Chasing that which cannot be preserved
How many times over can you build a virtual life from scratch until it feels like a deja-vu and grind and the fatigue kicks in? How many social bonds can you possibly establish and maintain? I say no more than you could do in real life; there may be one big love for you during your life’s journey, or two or three. For most of us, that is the limit of our capabilities and time too only allows for so many iterations. It is the same with circles of friends or careers – the boldest among us will recreate themselves and their world a few times over during the course of their life but time and energy remain limiting factors.
It is our misconception that MMOs should somehow follow a different rule set. That something as profound and time consuming as virtual life, and WoW was that for many (just to name one possible MMO), should be repeatable over and over and never wane in its glory and impact. But how could that be? The best of things and the most meaningful must all eventually bow to finality.
Looking back, I can say that I’ve had three serious and longterm MMO experiences or “relationships” in my life between age 20 and 35. Maybe five titles altogether have really managed to consume me for a time and make me care about people I met. However every time, it got a bit more difficult; every time I’ve felt my energy resources, my ability to care and my patience for things like ingame appointments and wait times, deplete faster.
“I have done this before – I have been here. Yet it is not the same.”
We cannot recreate our MMO youth any more than we can go back to our teenage years or our twenties. With every decade added to our life, we become more experienced which means we become more critical and picky. The roads become downtrodden and the mysteries familiar. And we have limited resources both internally (energy) as well as externally (time). The games haven’t gotten worse or better, they’ve become different – but we are different, too.

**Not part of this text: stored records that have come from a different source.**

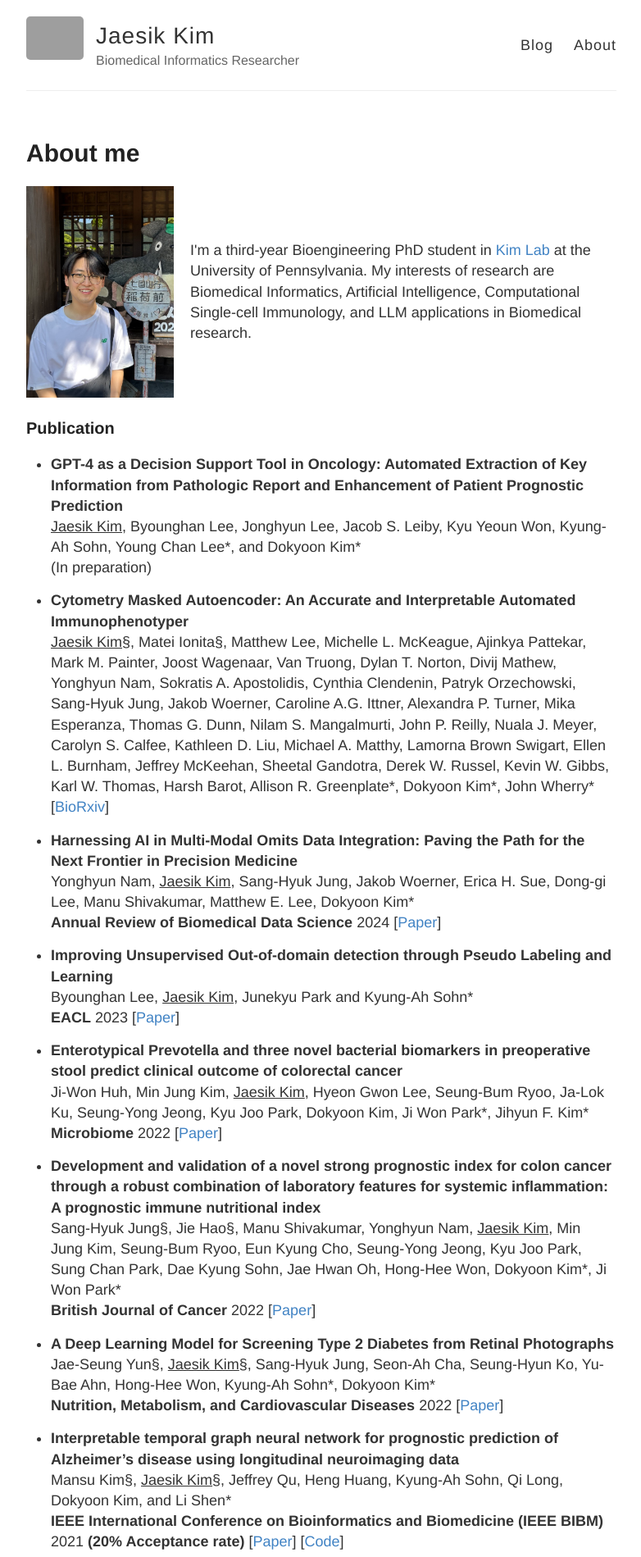
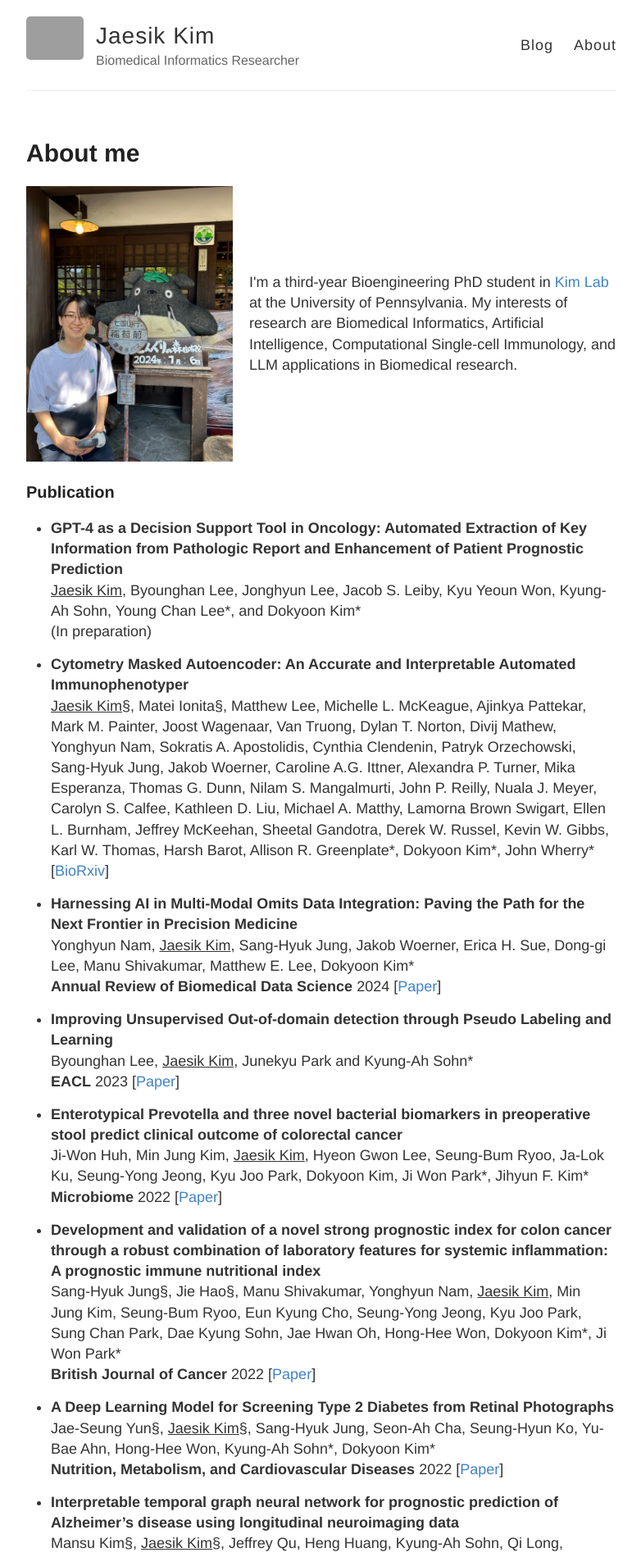
Before and after one commit to JaesikKim/JaesikKim.github.io, a Jekyll site: the page built from about.md, in a window 1280 px wide. Shown: the top 1899 px of the page at 82% size, without its empty margins (248-1030 px from the left). Built offline with Jekyll 4.4.1, drawn with Linux system fonts in a browser that asks for light colours; grey boxes are pictures that could not be loaded.

Commit message:
edit my photo

```diff
--- a/about.md
+++ b/about.md
@@ -5,7 +5,7 @@ permalink: /about/
 ---
 
 <div style="display: flex; align-items: center;">
-  <img src="/images/photo2024.jpeg" alt="My Photo" style="width: 25%; margin-right: 20px;" />
+  <img src="/images/photo2024.jpeg" alt="My Photo" style="width: 35%; margin-right: 20px;" />
   <p>
     I'm a third-year Bioengineering PhD student in <a href="https://www.biomedinfolab.com/">Kim Lab</a> at the University of Pennsylvania. My interests of research are Biomedical Informatics, Artificial Intelligence, Computational Single-cell Immunology, and LLM applications in Biomedical research.
   </p>
```
Also changed, not shown: images/photo2024.jpeg, 2 other files.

And longing for the good old, bad times is merely a product of our bewilderment that life, real and virtual, is constant progress and contradiction: some things change but they also largely stay the same.

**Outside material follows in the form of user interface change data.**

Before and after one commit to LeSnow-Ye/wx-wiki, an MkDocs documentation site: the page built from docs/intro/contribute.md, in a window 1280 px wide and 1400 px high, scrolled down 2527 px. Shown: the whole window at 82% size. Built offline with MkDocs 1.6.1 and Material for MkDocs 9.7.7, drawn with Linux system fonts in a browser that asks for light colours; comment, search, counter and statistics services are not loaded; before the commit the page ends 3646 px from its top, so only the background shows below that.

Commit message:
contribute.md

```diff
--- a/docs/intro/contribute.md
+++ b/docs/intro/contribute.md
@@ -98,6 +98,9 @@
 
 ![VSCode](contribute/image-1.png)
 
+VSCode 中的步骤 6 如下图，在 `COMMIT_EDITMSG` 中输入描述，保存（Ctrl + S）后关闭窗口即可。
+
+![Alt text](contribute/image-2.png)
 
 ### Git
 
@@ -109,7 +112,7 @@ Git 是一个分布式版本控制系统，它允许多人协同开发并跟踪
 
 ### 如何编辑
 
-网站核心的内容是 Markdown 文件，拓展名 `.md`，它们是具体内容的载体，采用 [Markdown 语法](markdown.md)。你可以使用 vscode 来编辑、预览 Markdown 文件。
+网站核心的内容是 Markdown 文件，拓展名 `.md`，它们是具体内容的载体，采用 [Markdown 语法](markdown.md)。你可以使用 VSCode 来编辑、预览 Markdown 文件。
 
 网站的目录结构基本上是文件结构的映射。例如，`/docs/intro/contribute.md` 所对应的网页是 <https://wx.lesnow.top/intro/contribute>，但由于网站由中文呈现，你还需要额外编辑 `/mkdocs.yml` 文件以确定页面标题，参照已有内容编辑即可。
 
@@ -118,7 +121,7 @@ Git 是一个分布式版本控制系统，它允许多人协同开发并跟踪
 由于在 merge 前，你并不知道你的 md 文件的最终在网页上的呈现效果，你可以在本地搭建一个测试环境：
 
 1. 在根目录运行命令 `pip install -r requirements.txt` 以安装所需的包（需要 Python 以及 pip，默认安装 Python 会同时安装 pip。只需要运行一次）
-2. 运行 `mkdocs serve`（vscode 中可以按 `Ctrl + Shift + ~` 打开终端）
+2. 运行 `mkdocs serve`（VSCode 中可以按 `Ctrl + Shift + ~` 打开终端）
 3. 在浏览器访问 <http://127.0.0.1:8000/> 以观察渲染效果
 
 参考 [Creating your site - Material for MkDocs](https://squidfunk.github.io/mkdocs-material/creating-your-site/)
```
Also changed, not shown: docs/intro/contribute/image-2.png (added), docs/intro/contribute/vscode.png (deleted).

That’s why we can love and hate the past all at once, feel relief over progress made but also miss our friends and treasure our memories. (MMO) Life is complex like that.